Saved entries
---
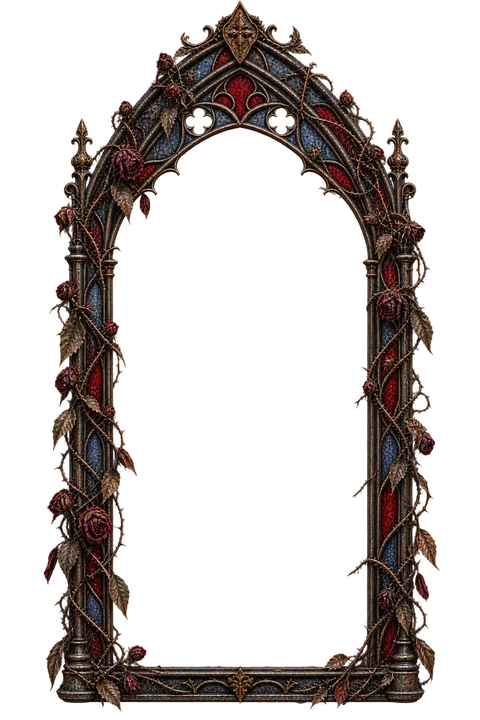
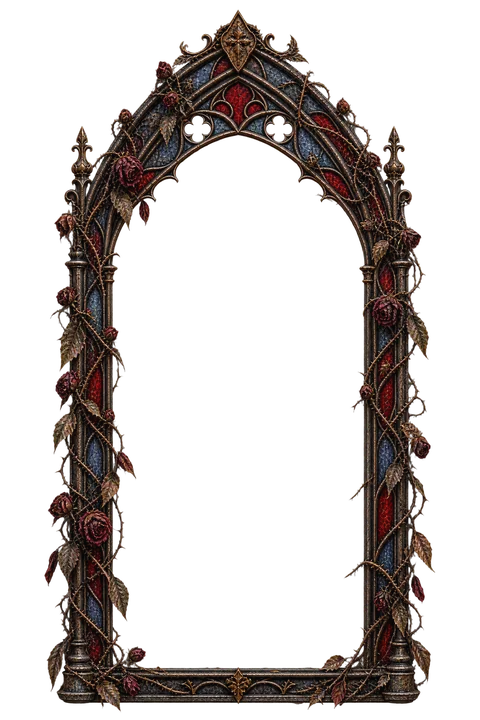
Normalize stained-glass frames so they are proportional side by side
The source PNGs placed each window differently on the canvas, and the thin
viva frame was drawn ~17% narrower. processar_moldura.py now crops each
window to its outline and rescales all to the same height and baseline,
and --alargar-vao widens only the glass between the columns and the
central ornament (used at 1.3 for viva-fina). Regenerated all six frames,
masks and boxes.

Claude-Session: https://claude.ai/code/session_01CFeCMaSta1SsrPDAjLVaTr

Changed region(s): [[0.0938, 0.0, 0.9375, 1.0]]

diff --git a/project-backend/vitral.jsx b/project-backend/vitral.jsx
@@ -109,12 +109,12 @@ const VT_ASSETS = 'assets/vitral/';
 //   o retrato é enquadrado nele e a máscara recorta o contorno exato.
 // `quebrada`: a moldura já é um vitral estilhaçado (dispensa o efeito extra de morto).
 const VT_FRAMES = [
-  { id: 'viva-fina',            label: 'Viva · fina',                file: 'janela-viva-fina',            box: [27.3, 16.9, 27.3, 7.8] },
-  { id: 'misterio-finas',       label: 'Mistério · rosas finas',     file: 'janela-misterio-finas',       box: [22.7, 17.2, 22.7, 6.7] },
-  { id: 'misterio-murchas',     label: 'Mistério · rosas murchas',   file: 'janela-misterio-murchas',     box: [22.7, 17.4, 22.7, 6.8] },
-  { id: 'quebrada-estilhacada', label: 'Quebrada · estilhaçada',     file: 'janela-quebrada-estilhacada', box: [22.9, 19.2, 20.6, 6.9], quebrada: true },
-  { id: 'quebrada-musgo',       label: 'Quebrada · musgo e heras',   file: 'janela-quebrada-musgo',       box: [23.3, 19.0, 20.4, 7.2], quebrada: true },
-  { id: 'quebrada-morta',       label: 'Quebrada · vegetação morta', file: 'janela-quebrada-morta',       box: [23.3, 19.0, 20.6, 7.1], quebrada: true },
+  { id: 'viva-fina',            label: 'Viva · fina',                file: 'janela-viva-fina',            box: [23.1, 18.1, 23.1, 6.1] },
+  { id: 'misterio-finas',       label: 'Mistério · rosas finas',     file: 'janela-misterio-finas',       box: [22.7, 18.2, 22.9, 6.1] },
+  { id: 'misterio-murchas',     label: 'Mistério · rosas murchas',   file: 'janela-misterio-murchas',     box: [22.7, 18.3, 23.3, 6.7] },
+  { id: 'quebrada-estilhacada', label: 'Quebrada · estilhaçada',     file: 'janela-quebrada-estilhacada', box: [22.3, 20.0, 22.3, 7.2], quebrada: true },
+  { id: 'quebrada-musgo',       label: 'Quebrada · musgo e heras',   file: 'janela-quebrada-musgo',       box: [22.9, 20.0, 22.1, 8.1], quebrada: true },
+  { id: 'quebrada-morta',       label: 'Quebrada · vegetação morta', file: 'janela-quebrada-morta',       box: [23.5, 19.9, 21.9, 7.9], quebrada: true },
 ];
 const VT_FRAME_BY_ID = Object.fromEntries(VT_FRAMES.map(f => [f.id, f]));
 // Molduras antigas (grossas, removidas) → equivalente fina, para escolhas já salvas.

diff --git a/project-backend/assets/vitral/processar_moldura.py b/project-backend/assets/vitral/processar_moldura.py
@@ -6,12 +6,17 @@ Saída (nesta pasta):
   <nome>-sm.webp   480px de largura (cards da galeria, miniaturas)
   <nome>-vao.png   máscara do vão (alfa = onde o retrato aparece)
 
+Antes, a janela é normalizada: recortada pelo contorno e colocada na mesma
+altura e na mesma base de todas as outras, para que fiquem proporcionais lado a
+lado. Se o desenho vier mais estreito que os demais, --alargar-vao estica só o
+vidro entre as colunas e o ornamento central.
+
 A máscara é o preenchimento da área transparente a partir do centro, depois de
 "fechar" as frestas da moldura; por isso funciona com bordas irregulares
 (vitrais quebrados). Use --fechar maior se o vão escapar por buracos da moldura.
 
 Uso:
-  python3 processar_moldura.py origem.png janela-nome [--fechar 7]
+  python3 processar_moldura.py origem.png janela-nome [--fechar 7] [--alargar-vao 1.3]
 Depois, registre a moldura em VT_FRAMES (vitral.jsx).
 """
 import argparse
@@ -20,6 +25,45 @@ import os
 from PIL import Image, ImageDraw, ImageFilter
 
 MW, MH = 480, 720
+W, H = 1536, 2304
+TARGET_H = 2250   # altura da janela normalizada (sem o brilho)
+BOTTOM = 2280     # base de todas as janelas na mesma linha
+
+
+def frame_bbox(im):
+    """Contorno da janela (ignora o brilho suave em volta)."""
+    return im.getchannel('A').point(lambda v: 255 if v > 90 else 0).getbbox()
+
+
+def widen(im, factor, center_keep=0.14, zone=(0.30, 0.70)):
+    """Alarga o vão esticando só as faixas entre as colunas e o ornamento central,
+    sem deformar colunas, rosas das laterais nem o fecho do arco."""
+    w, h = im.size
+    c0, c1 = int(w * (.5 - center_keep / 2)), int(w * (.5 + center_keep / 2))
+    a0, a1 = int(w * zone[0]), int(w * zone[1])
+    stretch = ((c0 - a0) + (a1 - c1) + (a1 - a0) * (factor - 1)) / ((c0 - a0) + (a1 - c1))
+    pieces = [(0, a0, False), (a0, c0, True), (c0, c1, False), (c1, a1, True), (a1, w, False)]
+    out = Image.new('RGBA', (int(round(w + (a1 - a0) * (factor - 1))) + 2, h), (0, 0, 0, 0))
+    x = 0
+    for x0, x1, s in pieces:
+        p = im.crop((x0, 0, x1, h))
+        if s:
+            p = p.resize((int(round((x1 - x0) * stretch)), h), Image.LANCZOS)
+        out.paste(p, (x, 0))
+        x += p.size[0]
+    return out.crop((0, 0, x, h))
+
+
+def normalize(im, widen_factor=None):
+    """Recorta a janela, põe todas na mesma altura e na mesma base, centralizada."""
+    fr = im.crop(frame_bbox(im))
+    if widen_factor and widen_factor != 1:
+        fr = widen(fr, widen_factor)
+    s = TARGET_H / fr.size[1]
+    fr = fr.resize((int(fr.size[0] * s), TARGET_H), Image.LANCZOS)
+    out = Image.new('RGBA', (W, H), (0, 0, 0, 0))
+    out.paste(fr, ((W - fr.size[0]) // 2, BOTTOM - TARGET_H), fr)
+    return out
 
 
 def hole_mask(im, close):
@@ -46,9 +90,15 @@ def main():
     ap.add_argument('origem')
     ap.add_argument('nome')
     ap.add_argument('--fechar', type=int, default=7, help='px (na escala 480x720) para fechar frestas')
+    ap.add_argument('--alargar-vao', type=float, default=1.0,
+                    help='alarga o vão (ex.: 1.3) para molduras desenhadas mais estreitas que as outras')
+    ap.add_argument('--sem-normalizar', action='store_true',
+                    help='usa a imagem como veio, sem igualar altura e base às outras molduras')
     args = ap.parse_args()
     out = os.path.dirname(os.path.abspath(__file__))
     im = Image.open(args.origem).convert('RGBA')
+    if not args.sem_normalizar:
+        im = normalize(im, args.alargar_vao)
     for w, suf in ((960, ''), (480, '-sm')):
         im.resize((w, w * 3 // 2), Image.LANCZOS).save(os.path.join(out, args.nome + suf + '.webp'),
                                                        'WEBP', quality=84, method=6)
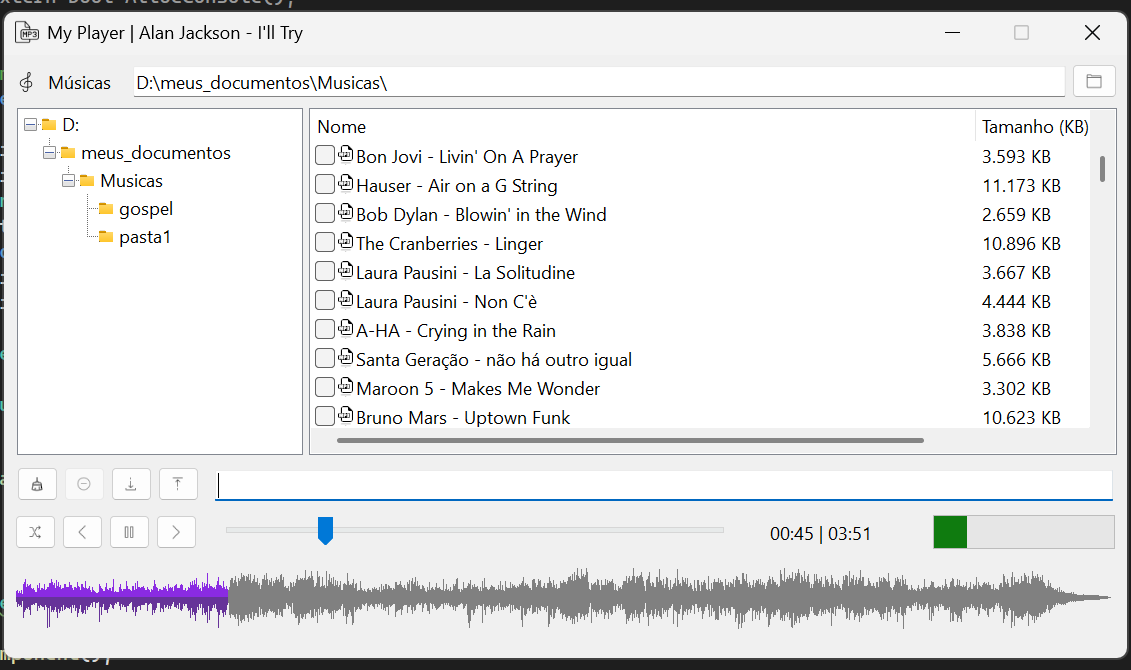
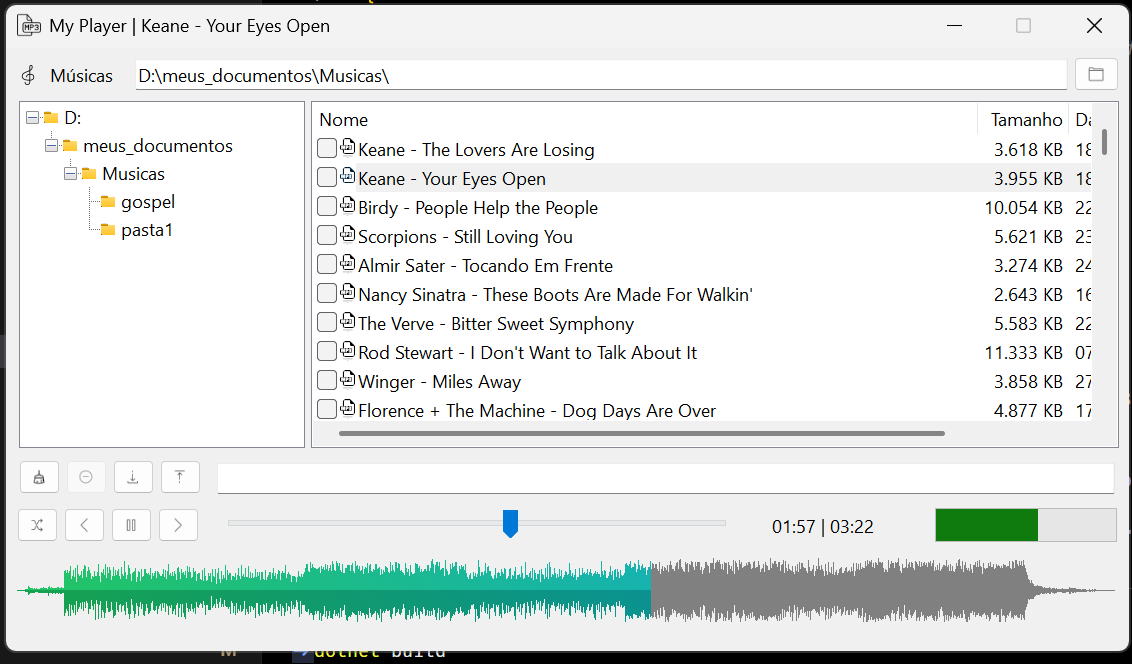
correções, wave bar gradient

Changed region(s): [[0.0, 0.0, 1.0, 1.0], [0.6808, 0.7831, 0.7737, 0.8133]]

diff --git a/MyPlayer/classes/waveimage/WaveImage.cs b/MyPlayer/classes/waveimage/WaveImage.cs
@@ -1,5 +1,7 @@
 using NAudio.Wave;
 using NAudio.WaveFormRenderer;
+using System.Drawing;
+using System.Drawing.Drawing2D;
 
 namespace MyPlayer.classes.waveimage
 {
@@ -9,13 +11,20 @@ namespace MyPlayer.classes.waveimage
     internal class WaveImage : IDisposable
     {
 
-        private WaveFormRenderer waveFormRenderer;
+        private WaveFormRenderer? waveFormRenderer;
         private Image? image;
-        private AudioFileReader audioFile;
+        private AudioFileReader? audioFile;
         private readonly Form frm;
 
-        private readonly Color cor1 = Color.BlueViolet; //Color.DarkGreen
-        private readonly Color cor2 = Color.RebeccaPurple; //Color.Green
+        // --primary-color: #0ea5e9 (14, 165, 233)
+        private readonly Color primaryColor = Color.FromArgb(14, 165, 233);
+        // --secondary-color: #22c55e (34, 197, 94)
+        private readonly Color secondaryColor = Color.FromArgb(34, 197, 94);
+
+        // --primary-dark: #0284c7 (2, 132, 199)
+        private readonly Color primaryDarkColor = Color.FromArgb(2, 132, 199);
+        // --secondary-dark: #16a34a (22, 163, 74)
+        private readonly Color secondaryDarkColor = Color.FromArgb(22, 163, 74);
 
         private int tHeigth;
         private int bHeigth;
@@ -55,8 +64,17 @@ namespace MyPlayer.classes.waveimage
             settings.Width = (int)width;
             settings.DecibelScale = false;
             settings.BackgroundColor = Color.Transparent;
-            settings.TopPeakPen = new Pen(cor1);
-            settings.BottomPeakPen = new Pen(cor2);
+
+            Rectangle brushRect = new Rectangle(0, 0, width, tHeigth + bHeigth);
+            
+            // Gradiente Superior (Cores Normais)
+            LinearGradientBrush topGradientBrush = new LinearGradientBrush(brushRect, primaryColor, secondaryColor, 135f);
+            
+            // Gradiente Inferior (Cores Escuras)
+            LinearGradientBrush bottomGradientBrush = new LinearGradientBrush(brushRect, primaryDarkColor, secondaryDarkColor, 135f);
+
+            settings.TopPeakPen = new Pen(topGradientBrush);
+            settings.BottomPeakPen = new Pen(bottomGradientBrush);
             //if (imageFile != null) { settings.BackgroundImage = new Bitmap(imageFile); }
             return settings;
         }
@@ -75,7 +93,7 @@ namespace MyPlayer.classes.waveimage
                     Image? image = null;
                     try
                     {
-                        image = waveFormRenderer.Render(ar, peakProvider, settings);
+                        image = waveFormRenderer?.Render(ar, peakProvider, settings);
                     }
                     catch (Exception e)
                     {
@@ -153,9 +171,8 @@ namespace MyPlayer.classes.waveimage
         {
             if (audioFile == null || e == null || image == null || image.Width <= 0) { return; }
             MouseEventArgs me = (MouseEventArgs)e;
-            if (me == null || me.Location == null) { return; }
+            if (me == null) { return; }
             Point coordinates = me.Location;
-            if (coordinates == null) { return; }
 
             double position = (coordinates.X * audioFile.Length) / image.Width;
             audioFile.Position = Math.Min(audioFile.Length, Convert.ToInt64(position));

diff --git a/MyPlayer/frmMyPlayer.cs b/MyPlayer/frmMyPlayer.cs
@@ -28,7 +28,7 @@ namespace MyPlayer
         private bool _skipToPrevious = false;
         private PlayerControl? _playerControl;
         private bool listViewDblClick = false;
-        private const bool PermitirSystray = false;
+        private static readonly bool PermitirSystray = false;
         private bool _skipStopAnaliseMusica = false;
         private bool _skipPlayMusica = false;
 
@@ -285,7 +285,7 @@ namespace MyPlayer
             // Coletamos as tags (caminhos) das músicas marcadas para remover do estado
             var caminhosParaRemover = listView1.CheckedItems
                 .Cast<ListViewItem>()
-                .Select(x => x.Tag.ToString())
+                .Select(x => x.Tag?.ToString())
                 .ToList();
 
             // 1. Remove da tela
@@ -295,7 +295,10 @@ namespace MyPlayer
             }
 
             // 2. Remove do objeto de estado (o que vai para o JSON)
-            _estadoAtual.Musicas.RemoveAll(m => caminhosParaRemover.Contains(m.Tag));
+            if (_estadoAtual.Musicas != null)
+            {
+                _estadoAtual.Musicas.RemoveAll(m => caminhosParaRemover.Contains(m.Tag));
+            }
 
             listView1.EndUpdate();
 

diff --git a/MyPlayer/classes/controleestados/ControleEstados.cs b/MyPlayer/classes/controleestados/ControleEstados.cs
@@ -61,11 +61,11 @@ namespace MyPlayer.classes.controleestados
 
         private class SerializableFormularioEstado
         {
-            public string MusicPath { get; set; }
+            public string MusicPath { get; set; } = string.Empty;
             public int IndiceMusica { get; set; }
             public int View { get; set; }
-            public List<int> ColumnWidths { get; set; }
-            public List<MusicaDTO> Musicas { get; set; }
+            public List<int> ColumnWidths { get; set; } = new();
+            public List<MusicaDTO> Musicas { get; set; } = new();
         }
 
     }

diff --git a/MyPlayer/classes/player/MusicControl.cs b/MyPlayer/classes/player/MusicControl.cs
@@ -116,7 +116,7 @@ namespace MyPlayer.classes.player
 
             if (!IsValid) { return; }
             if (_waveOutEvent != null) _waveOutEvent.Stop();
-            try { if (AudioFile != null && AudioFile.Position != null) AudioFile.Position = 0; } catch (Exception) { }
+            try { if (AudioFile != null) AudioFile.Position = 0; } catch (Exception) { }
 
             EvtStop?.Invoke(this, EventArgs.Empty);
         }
---
# EXERCISE:
Set down again, word for word, the stretch of records from the line with "(vitrais quebrados). Use" to the line with "7] [--alargar-vao 1.3]", both of those lines included.

# ANSWER SPACE:
 (vitrais quebrados). Use --fechar maior se o vão escapar por buracos da moldura.
 
 Uso:
-  python3 processar_moldura.py origem.png janela-nome [--fechar 7]
+  python3 processar_moldura.py origem.png janela-nome [--fechar 7] [--alargar-vao 1.3]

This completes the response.